Robots at Danfoss demonstrate techniques for safe and cheaper cobot implementations
At Danfoss in Gråsten the Danish Technological Institute (DTI) is testing, as part of a pilot project in the European robot network ROBOTT-NET, several robot technology techniques: manipulation using force sensors, simpler separation of items and a 3D-printed three-in-one gripper for handling capacitors, nuts and a socket handle.
The special thing about the robot set-up is that it demonstrates various techniques that at the same time provide a cheaper solution, increased robustness and increased safety for operators, says Søren Peter Johansen, who is a professional manager at DTI.

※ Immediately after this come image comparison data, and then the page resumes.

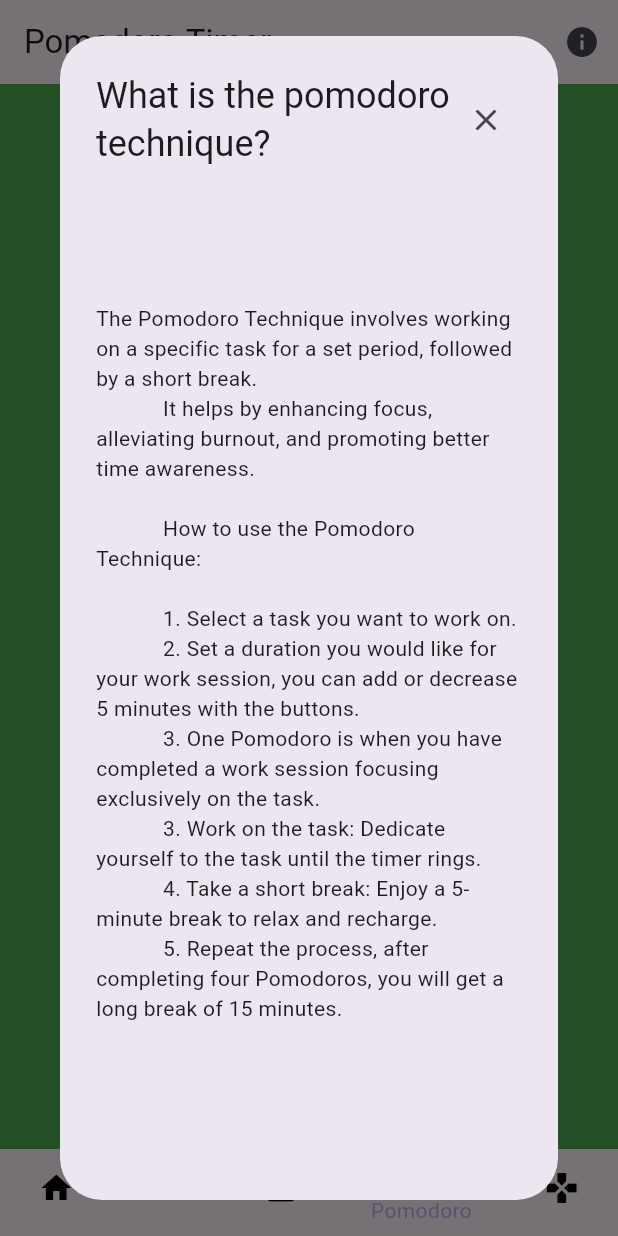
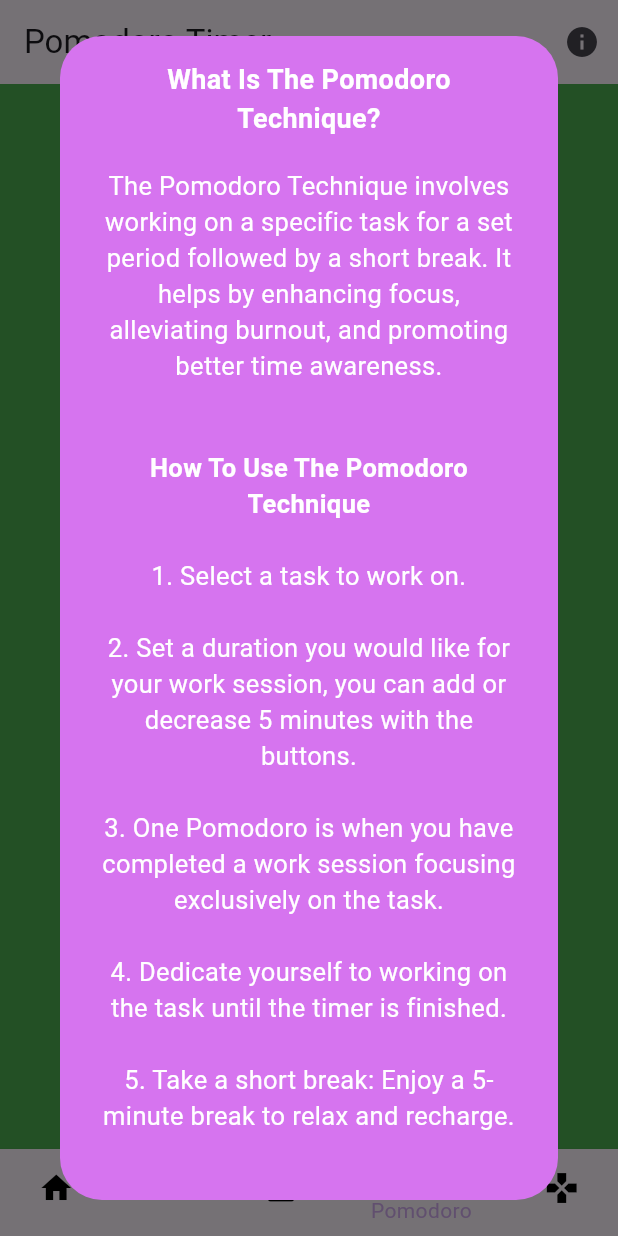
Before and after one commit to EhabHaque/wellness-app-master, a Flutter app: the screen it shows after launch, item 4 of the bottom bar chosen, after a tap on the "info" icon, on a phone screen of 412 x 824 dp. Run offline on Flutter 3.47's test engine with Material 3 defaults, Android fonts, the phone set to English and light mode, and no system bars; our stand-ins replace appwrite, flutter_local_notifications, shared_preferences; network calls fail.

Commit message:
Pomdoro info tab cleaned up

```diff
--- a/lib/Notifications.dart
+++ b/lib/Notifications.dart
@@ -102,48 +102,86 @@ class _PomodoroTimerState extends State<Notification>
     // You can use packages like flutter_local_notifications or others for notifications
   }
 
- void showInfoModal() {
+
+void showInfoModal() {
   showDialog(
     context: context,
     builder: (BuildContext context) {
       return AlertDialog(
-        title: Center(
-          child: Row(
+        backgroundColor: Color.fromARGB(255, 214, 116, 239), // Replace with your desired background color
+        content: SingleChildScrollView(
+          child: Column(
             children: [
-              Expanded(
-                child: Text('What is the pomodoro technique?'),
+              Container(
+                alignment: Alignment.center,
+                child: Text(
+                  'What Is The Pomodoro Technique?',
+                  style: TextStyle(
+                    fontWeight: FontWeight.bold,
+                    fontSize: 18.0,
+                    fontFamily: 'Roboto',
+                    color: Colors.white, // Replace with your desired text color
+                  ),
+                  textAlign: TextAlign.center,
+                ),
               ),
-              IconButton(
-                icon: Icon(Icons.close),
-                onPressed: () {
-                  Navigator.of(context).pop();
-                },
+              SizedBox(height: 20), // Add some space between text sections
+              Center(
+                child: Text(
+                  '''The Pomodoro Technique involves working on a specific task for a set period followed by a short break. It helps by enhancing focus, alleviating burnout, and promoting better time awareness.
+                  ''',
+                  style: TextStyle(
+                    fontSize: 17.0,
+                    fontFamily: 'Roboto',
+                    color: Colors.white,
+                  ),
+                  textAlign: TextAlign.center,
+                ),
+              ),
+              SizedBox(height: 20), // Add some space between text sections
+              Center(
+                child: Text(
+                  '''
+How To Use The Pomodoro Technique
+''',
+                  style: TextStyle(
+                    fontSize: 17.0,
+                    fontWeight: FontWeight.bold,
+                    fontFamily: 'Roboto',
+                    color: Colors.white,
+                  ),
+                  textAlign: TextAlign.center,
+                ),
+              ),
+              Center(
+                child: Text(
+                  '''
+1. Select a task to work on.
+
+2. Set a duration you would like for your work session, you can add or decrease 5 minutes with the buttons.
+
+3. One Pomodoro is when you have completed a work session focusing exclusively on the task.
+
+4. Dedicate yourself to working on the task until the timer is finished.
+
+5. Take a short break: Enjoy a 5-minute break to relax and recharge.
+
+6. Repeat the process, after completing four Pomodoros, you will get a longer break of 15 minutes.''',
+                  style: TextStyle(
+                    fontSize: 17.0,
+                    fontFamily: 'Roboto',
+                    color: Colors.white,
+                  ),
+                  textAlign: TextAlign.center,
+                ),
               ),
             ],
-          ),
-        ),
-        content: Center(
-          child: Text(
-            '''The Pomodoro Technique involves working on a specific task for a set period, followed by a short break.
-            It helps by enhancing focus, alleviating burnout, and promoting better time awareness.
-
-            How to use the Pomodoro Technique:
-
-            1. Select a task you want to work on.
-            2. Set a duration you would like for your work session, you can add or decrease 5 minutes with the buttons.
-            3. One Pomodoro is when you have completed a work session focusing exclusively on the task.
-            3. Work on the task: Dedicate yourself to the task until the timer rings.
-            4. Take a short break: Enjoy a 5-minute break to relax and recharge.
-            5. Repeat the process, after completing four Pomodoros, you will get a long break of 15 minutes.
-            ''',
           ),
         ),
       );
     },
   );
 }
-
-
 
 
   @override
--- a/lib/main.dart
+++ b/lib/main.dart
@@ -757,6 +757,7 @@ class WellnessActivityCard extends StatelessWidget {
   }
 }
 
+////////////////////////////////////////////////////////////////////////////
 
 class MyHttpOverrides extends HttpOverrides {
   @override
```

"For example, there is a force-torque sensor in the robot which is used to manoeuvre things carefully into place, and also to increase the confidence of the operators. The force-torque sensor will sense and prevent collisions with people before the built-in safety features of the robot stop the robot arm. Thus, we can also increase safety and confidence by working with collaborative robots", he says.
Danfoss in Gråsten has tested the robot in connection with the company's production of frequency converters.
"A frequency converter contains, amongst other things, capacitors assembled in groups of two or four. We have automated this process in that a robot picks up a capacitor and puts it into a fixture. In order for the capacitor to be correctly placed in the fixture, the electrodes must point in the right direction. Therefore, a camera sees how the electrodes are oriented in the gripper, so that the capacitor can be oriented correctly before it is placed in the fixture", explains Søren Peter Johansen about the process.
"Then we pick a nut that has to be put on and the robot picks up the socket handle and screws the nuts tight. And meanwhile the operator can do something else and thus increase efficiency", he elaborates.
Three reasons to automate
Peter Lund Andersen, Senior Manufacturing Specialist at Danfoss, says that Danfoss is automating for three reasons:
"It is primarily about work and environmental considerations - better ergonomics and less heavy lifting. We believe that with robots, that can do the work uniformly each time, we can increase the quality of our products while maintaining safety and reducing costs", he says, adding:
"The cooperation with DTI gives us the opportunity to come out and try some new things. Some things that aren't quite mature yet and can't just be taken off a shelf. That way we are at the forefront with everything.
Do you want to see how the robot process of collecting capacitors in a set takes place? Take a look at the the video below: